Lorraine Chavez, College and Career Readiness Counselor at Manzano High School said students have been through so many unknown possibilities. Many seniors still don’t know what exceptions will be made for them regarding normal college admissions requirements like applications and filling out financial aid forms. ‘There is so much unknown that it made it hard for them to progress with their senior year as they normally would,” Chavez said. “We’ve been chasing down answers, trying to find opportunities, trying to open doors and it seemed like every day, something was changing. A lot of our students shut down.”
Chavez said she’s seen a wide range of students deal with a lot more than their own studies due to the pandemic. Many seniors have to take care of their younger siblings while they try to get their own schoolwork done. Many have to work part-time jobs to help support their families. The result of that though, Chavez said, is many students are reconsidering any kind of studies beyond high school. “Many who are working 30-40 hour jobs now are thinking that this is good money and think they can live off that. But we want to show them and try to direct them back to getting a type of post-secondary education or certificate that could take them to the next level,” Chavez said.

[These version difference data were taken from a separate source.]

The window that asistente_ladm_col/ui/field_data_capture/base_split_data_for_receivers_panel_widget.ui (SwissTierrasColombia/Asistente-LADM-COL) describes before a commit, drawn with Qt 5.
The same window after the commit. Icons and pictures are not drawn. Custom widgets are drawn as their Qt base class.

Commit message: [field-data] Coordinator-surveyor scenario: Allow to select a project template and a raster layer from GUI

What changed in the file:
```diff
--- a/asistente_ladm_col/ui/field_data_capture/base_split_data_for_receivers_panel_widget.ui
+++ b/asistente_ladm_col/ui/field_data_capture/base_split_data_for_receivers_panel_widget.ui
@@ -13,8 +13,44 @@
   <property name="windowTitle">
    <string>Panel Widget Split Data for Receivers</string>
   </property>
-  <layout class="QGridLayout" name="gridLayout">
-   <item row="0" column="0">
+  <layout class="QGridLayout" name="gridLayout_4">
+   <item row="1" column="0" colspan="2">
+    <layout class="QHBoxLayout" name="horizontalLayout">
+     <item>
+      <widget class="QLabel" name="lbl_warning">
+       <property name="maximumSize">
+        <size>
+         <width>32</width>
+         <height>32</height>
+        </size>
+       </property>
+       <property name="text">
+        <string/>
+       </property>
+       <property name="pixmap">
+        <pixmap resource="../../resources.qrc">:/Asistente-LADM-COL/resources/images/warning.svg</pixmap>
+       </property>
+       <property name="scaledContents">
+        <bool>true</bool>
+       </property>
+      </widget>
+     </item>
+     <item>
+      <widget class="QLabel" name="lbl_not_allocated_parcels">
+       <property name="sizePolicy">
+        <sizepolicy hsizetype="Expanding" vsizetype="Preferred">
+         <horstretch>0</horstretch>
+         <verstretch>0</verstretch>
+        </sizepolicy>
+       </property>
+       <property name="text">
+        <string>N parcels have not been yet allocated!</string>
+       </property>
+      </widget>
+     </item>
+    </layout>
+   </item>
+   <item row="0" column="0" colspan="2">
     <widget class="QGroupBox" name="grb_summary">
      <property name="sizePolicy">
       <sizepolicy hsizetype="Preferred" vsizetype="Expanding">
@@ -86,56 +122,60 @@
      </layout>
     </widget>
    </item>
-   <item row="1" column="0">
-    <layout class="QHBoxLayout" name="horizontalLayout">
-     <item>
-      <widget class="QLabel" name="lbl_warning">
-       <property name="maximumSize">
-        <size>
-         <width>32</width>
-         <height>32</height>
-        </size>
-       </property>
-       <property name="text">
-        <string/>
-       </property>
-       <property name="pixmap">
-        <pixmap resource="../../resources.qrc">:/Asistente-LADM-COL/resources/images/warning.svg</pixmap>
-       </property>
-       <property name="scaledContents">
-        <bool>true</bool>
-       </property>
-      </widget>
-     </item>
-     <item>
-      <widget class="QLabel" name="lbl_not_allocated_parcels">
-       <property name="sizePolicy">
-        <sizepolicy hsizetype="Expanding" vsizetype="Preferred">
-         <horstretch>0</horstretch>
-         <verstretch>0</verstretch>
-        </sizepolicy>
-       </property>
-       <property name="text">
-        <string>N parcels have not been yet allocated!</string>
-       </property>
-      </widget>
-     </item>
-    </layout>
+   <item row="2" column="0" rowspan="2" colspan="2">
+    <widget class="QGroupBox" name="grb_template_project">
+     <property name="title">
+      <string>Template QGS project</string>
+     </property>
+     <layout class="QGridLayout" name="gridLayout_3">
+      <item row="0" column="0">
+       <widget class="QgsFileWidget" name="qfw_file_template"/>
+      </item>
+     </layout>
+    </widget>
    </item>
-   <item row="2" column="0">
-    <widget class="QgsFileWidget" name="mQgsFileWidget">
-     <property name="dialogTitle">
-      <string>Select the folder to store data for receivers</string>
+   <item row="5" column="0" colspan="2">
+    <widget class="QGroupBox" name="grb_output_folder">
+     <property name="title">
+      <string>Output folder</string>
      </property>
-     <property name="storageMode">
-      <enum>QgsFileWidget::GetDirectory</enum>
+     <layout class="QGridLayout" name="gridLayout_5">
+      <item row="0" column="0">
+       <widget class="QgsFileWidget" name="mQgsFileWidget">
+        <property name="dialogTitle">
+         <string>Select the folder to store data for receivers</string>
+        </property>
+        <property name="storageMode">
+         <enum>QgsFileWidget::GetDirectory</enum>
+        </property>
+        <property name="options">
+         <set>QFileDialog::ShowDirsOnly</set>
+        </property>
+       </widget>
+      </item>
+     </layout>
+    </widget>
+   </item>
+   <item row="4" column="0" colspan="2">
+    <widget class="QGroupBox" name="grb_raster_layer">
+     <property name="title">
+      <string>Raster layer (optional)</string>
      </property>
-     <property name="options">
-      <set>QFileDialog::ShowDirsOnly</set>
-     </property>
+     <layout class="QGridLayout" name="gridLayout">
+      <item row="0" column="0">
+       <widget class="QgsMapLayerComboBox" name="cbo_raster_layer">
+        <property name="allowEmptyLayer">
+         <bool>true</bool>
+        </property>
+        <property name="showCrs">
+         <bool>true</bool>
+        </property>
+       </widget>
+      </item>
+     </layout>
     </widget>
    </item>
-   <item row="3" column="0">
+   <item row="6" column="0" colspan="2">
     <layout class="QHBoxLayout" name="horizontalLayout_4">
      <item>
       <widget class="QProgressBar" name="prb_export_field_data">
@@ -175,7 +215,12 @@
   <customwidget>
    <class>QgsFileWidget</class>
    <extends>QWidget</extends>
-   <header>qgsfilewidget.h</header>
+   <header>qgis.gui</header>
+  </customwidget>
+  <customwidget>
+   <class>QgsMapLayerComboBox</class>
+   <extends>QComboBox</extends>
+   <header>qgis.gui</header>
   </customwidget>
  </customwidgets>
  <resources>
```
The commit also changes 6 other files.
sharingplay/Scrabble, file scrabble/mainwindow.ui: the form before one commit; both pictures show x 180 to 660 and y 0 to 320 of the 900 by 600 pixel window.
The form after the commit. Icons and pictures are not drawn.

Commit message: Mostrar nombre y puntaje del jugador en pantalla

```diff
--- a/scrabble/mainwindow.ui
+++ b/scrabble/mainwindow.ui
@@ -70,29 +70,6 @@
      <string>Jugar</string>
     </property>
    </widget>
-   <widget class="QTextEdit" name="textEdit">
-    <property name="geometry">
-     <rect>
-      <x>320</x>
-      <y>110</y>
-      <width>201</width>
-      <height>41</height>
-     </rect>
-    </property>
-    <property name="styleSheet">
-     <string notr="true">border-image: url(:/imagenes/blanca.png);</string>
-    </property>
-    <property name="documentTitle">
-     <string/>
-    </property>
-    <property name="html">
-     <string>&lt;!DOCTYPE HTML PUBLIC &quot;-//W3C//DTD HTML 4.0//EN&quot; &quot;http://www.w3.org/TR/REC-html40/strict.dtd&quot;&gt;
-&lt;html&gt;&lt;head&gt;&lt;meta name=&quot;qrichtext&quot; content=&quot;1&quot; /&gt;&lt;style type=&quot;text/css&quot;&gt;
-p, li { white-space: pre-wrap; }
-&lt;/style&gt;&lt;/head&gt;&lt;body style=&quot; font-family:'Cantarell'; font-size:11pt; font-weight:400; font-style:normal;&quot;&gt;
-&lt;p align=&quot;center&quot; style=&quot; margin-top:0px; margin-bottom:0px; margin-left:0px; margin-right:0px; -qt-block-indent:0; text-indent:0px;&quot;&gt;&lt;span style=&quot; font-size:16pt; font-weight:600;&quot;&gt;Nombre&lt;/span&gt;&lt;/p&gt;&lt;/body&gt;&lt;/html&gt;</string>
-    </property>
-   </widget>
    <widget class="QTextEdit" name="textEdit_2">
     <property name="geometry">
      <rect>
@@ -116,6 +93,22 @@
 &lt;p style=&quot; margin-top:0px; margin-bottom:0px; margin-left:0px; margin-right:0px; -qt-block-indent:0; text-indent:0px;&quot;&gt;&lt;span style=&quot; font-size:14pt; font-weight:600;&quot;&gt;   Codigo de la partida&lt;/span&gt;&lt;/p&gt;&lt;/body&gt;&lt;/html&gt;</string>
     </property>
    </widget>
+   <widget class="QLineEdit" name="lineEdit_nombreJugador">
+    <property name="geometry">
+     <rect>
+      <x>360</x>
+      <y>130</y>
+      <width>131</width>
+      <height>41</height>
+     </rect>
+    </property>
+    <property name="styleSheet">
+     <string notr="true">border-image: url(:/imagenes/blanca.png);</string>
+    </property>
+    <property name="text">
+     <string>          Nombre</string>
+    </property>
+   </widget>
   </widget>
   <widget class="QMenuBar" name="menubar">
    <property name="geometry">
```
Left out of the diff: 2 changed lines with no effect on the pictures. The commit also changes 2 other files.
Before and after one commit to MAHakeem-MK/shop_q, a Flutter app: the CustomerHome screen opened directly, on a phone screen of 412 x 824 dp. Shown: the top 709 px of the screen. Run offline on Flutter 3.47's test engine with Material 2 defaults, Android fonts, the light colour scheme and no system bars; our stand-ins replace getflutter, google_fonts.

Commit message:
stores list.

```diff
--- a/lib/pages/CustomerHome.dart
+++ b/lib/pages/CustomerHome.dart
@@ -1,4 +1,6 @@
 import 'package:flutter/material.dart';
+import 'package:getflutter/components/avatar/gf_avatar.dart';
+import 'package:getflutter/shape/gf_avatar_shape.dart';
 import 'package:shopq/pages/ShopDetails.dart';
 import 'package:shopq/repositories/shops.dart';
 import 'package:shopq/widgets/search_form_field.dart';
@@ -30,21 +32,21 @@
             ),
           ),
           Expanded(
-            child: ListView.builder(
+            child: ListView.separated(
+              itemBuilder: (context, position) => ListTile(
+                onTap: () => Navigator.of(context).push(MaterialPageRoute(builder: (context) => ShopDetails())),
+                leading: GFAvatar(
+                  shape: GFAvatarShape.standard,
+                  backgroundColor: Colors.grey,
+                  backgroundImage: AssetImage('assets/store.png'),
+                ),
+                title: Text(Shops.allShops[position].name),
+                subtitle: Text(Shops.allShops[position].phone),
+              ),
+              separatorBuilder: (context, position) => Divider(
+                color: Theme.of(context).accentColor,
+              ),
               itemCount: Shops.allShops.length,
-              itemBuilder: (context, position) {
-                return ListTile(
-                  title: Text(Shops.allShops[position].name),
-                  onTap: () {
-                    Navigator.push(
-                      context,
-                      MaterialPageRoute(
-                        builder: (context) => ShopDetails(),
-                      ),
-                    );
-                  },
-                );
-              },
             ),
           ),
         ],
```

This line of thinking is compounded by the fact that the seniors who graduated in 2020 went off to college but were almost immediately sent home because of COVID-19 closures, Chandler said. “It’s a waiting game, we’re stuck again because we don’t know the answers because the people who are supposed to know are still figuring it out, which we all understand. But it’s hard for a kid to progress again through that process,” Chandler said.
Chandler said while there’s many things still out of their control, something parents can do is encourage their students to continue through the process of filing out applications and admissions. “Make sure they’ve applied, make sure they’ve been admitted because there’s certain paperwork that needs to happen and they might have missed something. Make sure they’ve done their financial aid application. If all of that is done, sign up for orientation. The colleges really will take care of the kids as long as they’re checking their email,” Chandler said.
Chavez said college and career counselors are great resources for students who want to make plans for their post-secondary education. She said the district has also provided virtual resources for parents. Each high school’s website should have a resource page to help guide students on graduation requirement information, career exploration, mental health resources, and more.